Photo by digicomphoto/iStock / Getty Images

If we are able to make the environment positive through the means of hip hop as a voice to reach those, the integration will be much easier. Instead of pushing away and condoning what hip hop’s negative connotations are, we should embrace its positive features and focus on the benefits which it is able to bring. After all, it is the biggest the genre and culture has been in the 21st century.

Hip hop is no longer a “niche” but can clearly be taken in the commercial, mainstream, and general audience. Hip hop can not only just be used as a tool of expression but a tool to speak out and make a difference.

Work Cited:

4 Scholarly

Chang, Jeff. Can't Stop, Won't Stop: A History of the Hip-Hop Generation. New York: St. Martin's Press, 2005. Print.

George, Nelson. Hip Hop America. New York: Viking, 1998. Print.

Hagan, John, and Bill McCarthy. Mean Streets: Youth Crime and Homelessness. Cambridge: Cambridge University Press, 1997. Print.  

Doob, Anthony N., and Carla Cesaroni. Responding to Youth Crime in Canada. Toronto: U of Toronto P, 2004. Print.

4 Non scholarly

"The Drake Effect - SOCAN Words and Music." N.p., n.d. Web. 2 Nov. 2016.

“Our Work.” UNITY. N.p., n.d. Web.

UNITY Charity Empowering Youth through Hip Hop." UNITY Charity: Empowering Youth through Hip Hop Arts. N.p., n.d. Web.

“Manifesto Is On A Mission To Give Voices To The Hip Hop Community.” MANIFESTO. N.p., n.d. Web.

2 Industry publication

“T.I Defends Hip Hop.” Billboards. N.p., n.d. Web.

“Drake's 'Views' Is the First Album to Reach 1 Billion Streams on Apple Music.” Billboards.
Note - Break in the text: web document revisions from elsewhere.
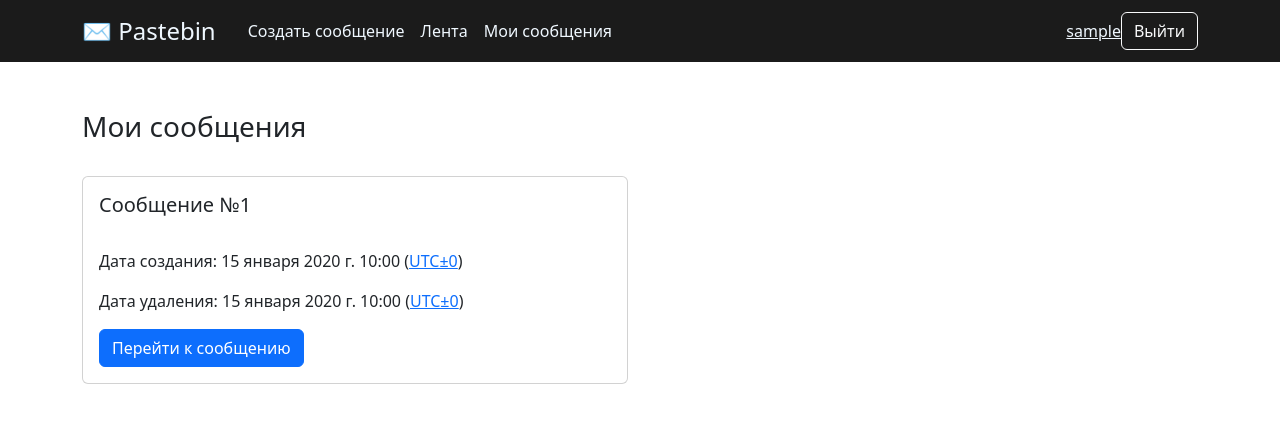
After one commit to storlay/pastebin, a Django app: page /my-messages/ in a window 1280 px wide. The commit adds this page. Shown: the top 423 px of the page. Run offline with Django 5.2, Linux system fonts and the light colour scheme; a user stored in the database is signed in; tables that the repository leaves empty hold one stand-in row (values such as "Sample post"); parts of the project's set-up code (start-up, migrations or seed data) failed here and were passed over.

Commit message:
Fix celery task and add user's personal message feed

```diff
--- a/pastebin/settings.py
+++ b/pastebin/settings.py
@@ -11,6 +11,7 @@ DEBUG = bool(int(os.environ.get('DEBUG', 0)))
 ALLOWED_HOSTS = os.environ.get('DJANGO_ALLOWED_HOSTS', '').split(' ')
 
 AUTH_USER_MODEL = 'users.User'
+LOGIN_URL = 'users:login'
 LOGIN_REDIRECT_URL = 'input_text'
 LOGOUT_REDIRECT_URL = 'input_text'
 
--- a/templates/base.html
+++ b/templates/base.html
@@ -25,13 +25,14 @@
                 <li>
                     <a class="nav-link" style="color: #f0f8ff" href="/message-feed/">Лента</a>
                 </li>
+                <li>
+                    <a class="nav-link" style="color: #f0f8ff" href="/my-messages/">Мои сообщения</a>
+                </li>
             </ul>
             {% if user.is_authenticated %}
                 <a href="{% url 'users:profile' %}" class="navbar-text" style="color: #f0f8ff">{{ user.username }}</a>
                 <form class="d-flex" method="post" action="{% url 'users:logout' %}">
                     {% csrf_token %}
-{#                    <input type="text" readonly class="form-control-plaintext" value="{{ user.username }}"#}
-{#                           style="color: #f0f8ff">#}
                     <button class="btn btn-outline-light" type="submit">Выйти</button>
                 </form>
             {% else %}
--- a/text/forms.py
+++ b/text/forms.py
@@ -40,6 +40,7 @@ class InputTextForm(forms.ModelForm):
         widgets = {
             'url_hash': forms.Textarea(attrs={'class': 'form-control', 'rows': 7}),
             'is_temporary': forms.CheckboxInput(attrs={'class': 'form-check-input',
+                                                       'role': 'switch',
                                                        'id': 'is_temporary',
                                                        'onchange': "toggleFieldActivation()"}),
             'datetime_of_deletion': forms.DateTimeInput(attrs={'class': 'form-control',
--- a/text/models.py
+++ b/text/models.py
@@ -9,6 +9,7 @@ class Text(models.Model):
     is_temporary = models.BooleanField(default=False)
     datetime_of_deletion = models.DateTimeField(blank=True, null=True)
     author = models.ForeignKey(User, on_delete=models.CASCADE, related_name='author', blank=True, null=True)
+    datetime_of_creation = models.DateTimeField(auto_now_add=True)
 
     def get_absolute_url(self):
         from django.urls import reverse
--- a/text/tasks.py
+++ b/text/tasks.py
@@ -8,7 +8,7 @@ from .models import Text
 @app.task(name='delete_message_drive')
 def delete_message_drive():
     current_date = timezone.now()
-    irrelevant_messages = Text.objects.filter(datetime_of_deletion__gte=current_date)
+    irrelevant_messages = Text.objects.filter(datetime_of_deletion__lte=current_date)
     for message_id in irrelevant_messages.values_list('url_hash', flat=True):
         delete_message(message_id)
     irrelevant_messages.delete()
--- a/text/templates/input_text.html
+++ b/text/templates/input_text.html
@@ -41,10 +41,11 @@
                 <label for="{{ form.url_hash.id_for_label }}" class="form-label">{{ form.url_hash.label }}:</label>
                 {{ form.url_hash }}
             </div>
-            <div class="mb-3">
-                <label for="{{ form.is_temporary.id_for_label }}" class="form-label">{{ form.is_temporary.label }}</label>
+            <div class="form-check form-switch">
                 {{ form.is_temporary }}
+                <label class="form-check-label" for="{{ form.is_temporary.id_for_label }}">{{ form.is_temporary.label }}</label>
             </div>
+            <br>
             <div class="mb-3">
                 <label for="{{ form.datetime_of_deletion.id_for_label }}" class="form-label">{{ form.datetime_of_deletion.label }}</label>
                 {{ form.datetime_of_deletion }}
--- /dev/null
+++ b/text/templates/user_message_feed.html
@@ -0,0 +1,38 @@
+{% extends 'base.html' %}
+
+{% block browser-title %}
+    Мои сообщения
+{% endblock %}
+
+{% block page-title %}
+    Мои сообщения
+{% endblock %}
+
+{% block content %}
+    <div class="row">
+        {% for message in messages %}
+            <div class="col-sm-6 mb-3 mb-sm-0">
+                <div class="card">
+                    <div class="card-body">
+                        <h5 class="card-title">Сообщение №{{ message.pk }}</h5>
+                        <br>
+                        <p class="card-text">Дата
+                            создания: {{ message.datetime_of_creation|date }} {{ message.datetime_of_creation|time:"H:i" }}
+                            (<a href="https://24timezones.com/chasovoy-poyas/utc" target="_blank">UTC±0</a>)</p>
+                        <p class="card-text">
+                            {% if message.datetime_of_deletion is not None %}
+                                Дата удаления: {{ message.datetime_of_deletion|date }}
+                                {{ message.datetime_of_deletion|time:"H:i" }}
+                                (<a href="https://24timezones.com/chasovoy-poyas/utc" target="_blank">UTC±0</a>)
+                            {% else %}
+                                Вечное сообщение
+                            {% endif %}
+                        </p>
+                        <a href="{{ message.get_absolute_url }}" class="btn btn-primary">Перейти к сообщению</a>
+                    </div>
+                </div>
+                <br>
+            </div>
+        {% endfor %}
+    </div>
+{% endblock %}
--- a/text/urls.py
+++ b/text/urls.py
@@ -4,5 +4,6 @@ from .views import *
 urlpatterns = [
     path('', InputTextView.as_view(), name='input_text'),
     path('message/<int:pk>/', ShowMessageView.as_view(), name='show_message'),
-    path('message-feed/', MessageFeedView.as_view(), name='message_feed')
+    path('message-feed/', MessageFeedView.as_view(), name='message_feed'),
+    path('my-messages/', UserMessageFeedView.as_view(), name='user_message_feed')
 ]
--- a/text/views.py
+++ b/text/views.py
@@ -1,3 +1,4 @@
+from django.contrib.auth.mixins import LoginRequiredMixin
 from django.shortcuts import get_object_or_404
 from django.urls import reverse_lazy
 from django.views.generic import CreateView, DetailView, ListView
@@ -35,3 +36,12 @@ class MessageFeedView(ListView):
     model = Text
     template_name = 'message_feed.html'
     context_object_name = 'messages'
+
+
+class UserMessageFeedView(LoginRequiredMixin, ListView):
+    model = Text
+    template_name = 'user_message_feed.html'
+    context_object_name = 'messages'
+
+    def get_queryset(self):
+        return Text.objects.filter(author_id=self.request.user.pk)
```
N.p., n.d. Web.

Additional References:

Stats Canada, Youth crime in Canada 2014: http://www.statcan.gc.ca/daily-quotidien/160217/dq160217b-eng.htm

Youth Policy for Canada: http://www.youthpolicy.org/factsheets/country/canada/